■ What you will do
Please copy every line with the string "center" from the entries below.

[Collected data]

+ + + +

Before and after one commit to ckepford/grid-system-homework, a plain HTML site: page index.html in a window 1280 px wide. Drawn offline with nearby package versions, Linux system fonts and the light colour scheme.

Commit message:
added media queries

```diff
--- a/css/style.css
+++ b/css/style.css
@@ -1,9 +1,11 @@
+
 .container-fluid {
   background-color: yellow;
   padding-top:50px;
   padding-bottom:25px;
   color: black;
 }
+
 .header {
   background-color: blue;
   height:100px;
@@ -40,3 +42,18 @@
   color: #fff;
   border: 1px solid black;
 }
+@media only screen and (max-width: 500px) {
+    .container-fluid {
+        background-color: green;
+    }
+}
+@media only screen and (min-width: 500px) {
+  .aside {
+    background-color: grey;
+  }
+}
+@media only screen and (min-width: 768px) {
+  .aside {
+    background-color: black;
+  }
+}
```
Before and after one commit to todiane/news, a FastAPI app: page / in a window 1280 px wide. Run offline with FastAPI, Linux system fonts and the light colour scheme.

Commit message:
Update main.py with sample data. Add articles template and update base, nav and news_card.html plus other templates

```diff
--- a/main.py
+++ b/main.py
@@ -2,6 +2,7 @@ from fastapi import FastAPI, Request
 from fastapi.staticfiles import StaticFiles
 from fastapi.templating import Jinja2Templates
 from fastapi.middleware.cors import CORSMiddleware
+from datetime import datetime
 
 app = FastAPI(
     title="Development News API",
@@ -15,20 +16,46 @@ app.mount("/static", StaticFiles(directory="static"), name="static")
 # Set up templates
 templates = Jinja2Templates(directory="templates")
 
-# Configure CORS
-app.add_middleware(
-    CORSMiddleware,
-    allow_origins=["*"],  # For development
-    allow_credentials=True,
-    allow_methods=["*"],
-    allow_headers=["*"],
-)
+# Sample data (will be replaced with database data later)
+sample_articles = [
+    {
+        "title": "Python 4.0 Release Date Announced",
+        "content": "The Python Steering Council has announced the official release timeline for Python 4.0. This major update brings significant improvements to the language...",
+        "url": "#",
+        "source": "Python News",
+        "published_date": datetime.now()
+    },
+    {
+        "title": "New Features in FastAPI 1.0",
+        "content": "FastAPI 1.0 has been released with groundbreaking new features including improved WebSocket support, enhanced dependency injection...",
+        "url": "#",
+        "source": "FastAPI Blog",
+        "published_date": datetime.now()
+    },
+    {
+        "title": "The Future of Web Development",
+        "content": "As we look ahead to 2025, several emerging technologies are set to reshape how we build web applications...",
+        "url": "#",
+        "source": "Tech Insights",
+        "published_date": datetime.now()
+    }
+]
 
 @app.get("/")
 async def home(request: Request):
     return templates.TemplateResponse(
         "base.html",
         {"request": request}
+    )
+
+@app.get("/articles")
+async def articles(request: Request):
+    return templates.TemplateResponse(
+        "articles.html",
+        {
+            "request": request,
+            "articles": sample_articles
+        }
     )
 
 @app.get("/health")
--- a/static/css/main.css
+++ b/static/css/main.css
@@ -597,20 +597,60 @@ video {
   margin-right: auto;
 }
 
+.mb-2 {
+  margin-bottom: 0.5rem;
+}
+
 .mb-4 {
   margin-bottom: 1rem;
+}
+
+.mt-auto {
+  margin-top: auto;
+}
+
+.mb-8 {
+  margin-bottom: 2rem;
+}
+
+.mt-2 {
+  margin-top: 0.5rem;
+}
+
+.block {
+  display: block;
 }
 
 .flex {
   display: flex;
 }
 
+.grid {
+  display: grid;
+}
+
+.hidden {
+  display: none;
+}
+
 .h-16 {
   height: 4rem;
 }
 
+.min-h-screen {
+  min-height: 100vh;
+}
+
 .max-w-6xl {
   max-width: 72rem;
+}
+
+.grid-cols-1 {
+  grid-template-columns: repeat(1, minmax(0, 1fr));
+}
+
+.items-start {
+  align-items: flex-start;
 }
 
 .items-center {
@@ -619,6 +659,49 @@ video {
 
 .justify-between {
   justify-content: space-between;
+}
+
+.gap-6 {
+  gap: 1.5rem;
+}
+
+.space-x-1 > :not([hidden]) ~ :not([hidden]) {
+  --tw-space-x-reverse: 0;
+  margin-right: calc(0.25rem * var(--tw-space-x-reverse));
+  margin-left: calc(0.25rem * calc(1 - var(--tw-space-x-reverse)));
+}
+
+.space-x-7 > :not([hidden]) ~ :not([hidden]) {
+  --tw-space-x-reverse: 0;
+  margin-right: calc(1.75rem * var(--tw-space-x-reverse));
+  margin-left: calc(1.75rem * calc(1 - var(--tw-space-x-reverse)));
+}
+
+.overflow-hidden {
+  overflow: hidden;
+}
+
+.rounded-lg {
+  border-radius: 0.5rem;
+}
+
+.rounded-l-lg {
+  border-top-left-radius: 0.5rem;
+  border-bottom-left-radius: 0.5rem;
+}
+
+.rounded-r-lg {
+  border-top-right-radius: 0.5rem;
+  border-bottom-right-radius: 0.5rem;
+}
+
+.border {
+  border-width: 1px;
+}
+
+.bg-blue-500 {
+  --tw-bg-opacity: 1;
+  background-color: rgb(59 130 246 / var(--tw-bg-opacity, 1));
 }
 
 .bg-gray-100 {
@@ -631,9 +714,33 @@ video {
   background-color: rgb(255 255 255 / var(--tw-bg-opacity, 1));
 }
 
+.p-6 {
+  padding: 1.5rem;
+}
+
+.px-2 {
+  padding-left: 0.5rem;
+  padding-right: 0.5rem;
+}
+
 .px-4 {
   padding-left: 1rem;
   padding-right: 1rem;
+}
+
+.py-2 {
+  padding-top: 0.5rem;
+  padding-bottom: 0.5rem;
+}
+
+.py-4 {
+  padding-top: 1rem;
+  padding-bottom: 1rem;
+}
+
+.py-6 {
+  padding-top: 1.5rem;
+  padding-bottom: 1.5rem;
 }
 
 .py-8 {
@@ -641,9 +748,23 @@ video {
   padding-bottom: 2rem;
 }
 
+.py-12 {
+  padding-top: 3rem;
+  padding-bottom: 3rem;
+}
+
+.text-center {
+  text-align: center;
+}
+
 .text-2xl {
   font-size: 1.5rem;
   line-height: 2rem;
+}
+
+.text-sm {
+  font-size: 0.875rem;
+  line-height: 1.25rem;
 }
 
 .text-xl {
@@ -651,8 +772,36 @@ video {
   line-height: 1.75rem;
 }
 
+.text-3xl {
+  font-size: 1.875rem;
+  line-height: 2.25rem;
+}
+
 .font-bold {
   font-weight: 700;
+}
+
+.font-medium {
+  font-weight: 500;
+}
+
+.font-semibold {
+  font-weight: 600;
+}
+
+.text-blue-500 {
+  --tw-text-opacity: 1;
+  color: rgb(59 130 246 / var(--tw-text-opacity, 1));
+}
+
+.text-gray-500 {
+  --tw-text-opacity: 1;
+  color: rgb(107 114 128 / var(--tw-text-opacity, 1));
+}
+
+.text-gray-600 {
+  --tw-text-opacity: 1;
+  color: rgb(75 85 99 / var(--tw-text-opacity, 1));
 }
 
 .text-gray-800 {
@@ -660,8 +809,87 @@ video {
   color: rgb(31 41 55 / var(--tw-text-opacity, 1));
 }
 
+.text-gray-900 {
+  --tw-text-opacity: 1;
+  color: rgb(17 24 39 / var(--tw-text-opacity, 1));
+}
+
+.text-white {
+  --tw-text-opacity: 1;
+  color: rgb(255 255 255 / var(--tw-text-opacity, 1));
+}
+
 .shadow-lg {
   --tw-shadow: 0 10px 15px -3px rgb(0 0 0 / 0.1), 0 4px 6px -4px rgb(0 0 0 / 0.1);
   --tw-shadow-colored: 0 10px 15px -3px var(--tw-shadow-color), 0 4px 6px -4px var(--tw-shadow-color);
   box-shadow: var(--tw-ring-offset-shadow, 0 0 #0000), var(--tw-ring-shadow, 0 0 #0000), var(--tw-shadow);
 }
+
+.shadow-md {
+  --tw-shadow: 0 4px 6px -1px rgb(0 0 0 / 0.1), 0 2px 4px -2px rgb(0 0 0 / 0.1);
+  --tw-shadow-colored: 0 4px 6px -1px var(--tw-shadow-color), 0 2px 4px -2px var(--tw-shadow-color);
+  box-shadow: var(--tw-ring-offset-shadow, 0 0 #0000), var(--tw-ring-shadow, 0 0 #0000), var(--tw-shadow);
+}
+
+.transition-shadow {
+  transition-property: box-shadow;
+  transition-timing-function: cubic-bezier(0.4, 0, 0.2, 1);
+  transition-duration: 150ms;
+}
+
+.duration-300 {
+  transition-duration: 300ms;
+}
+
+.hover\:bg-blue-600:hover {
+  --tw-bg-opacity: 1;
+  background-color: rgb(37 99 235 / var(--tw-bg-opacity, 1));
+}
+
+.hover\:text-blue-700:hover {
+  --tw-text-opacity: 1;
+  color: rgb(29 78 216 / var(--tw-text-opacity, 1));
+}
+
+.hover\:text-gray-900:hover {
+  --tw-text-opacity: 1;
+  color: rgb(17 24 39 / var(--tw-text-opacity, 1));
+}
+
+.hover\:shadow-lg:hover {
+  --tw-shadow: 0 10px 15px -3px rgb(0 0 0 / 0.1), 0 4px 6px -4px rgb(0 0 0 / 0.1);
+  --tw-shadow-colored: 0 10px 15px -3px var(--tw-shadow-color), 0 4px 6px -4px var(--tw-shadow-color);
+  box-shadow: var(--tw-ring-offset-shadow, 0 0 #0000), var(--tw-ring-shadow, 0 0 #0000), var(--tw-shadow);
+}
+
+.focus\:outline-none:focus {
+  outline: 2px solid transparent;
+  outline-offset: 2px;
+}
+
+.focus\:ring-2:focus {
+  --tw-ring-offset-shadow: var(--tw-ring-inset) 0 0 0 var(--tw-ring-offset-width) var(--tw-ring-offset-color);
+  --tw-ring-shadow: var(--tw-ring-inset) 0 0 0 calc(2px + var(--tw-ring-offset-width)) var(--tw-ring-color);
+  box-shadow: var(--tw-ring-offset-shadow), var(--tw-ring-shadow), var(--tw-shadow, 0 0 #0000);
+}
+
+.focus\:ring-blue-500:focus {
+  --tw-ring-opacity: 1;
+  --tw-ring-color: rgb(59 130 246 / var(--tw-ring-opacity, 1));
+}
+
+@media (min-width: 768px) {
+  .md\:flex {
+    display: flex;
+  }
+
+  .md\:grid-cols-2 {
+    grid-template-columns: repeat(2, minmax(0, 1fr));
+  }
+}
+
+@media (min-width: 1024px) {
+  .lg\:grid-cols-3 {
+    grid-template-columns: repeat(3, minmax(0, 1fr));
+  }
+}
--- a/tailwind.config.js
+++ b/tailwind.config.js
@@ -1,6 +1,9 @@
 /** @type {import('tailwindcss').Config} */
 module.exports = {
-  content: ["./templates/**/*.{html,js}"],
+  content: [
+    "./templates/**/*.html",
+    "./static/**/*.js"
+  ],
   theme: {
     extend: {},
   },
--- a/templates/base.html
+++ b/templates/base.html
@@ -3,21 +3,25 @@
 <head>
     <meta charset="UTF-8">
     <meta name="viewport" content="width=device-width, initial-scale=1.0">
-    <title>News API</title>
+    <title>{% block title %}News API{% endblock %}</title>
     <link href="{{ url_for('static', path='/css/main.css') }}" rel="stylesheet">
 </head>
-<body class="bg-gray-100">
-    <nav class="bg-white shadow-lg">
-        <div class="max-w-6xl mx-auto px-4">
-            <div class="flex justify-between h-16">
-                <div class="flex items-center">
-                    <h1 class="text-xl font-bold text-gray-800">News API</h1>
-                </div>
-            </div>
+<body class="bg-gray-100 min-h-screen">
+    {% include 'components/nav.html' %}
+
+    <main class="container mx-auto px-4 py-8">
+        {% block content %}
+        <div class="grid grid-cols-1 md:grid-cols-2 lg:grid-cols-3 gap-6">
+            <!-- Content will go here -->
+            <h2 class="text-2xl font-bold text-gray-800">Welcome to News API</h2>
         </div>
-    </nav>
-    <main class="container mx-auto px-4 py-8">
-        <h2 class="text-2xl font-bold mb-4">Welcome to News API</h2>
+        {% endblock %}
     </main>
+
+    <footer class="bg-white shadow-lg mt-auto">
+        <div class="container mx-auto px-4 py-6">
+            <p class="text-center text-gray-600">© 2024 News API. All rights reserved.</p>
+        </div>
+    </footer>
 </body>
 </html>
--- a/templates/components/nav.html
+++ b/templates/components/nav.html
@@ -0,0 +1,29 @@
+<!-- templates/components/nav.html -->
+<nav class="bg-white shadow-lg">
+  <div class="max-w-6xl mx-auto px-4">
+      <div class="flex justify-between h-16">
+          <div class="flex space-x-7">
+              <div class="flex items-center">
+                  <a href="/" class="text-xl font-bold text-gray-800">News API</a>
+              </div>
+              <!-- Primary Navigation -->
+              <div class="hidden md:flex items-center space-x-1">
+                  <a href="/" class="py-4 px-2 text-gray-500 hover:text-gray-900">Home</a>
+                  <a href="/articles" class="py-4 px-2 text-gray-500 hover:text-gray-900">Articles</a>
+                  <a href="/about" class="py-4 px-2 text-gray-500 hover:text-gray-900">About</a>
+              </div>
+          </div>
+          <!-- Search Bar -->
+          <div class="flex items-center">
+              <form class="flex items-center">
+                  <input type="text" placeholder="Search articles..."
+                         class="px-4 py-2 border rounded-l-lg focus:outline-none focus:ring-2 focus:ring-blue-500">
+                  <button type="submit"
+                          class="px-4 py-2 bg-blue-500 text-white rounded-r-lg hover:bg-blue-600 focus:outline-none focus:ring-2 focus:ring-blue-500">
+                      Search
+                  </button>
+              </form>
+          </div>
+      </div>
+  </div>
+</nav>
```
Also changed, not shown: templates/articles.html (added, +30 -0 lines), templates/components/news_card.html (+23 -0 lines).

+ + + +

■ Output below
 .items-center {
+.text-center {
+  text-align: center;
-                <div class="flex items-center">
+            <p class="text-center text-gray-600">© 2024 News API. All rights reserved.</p>
+              <div class="flex items-center">
+              <div class="hidden md:flex items-center space-x-1">
+          <div class="flex items-center">
+              <form class="flex items-center">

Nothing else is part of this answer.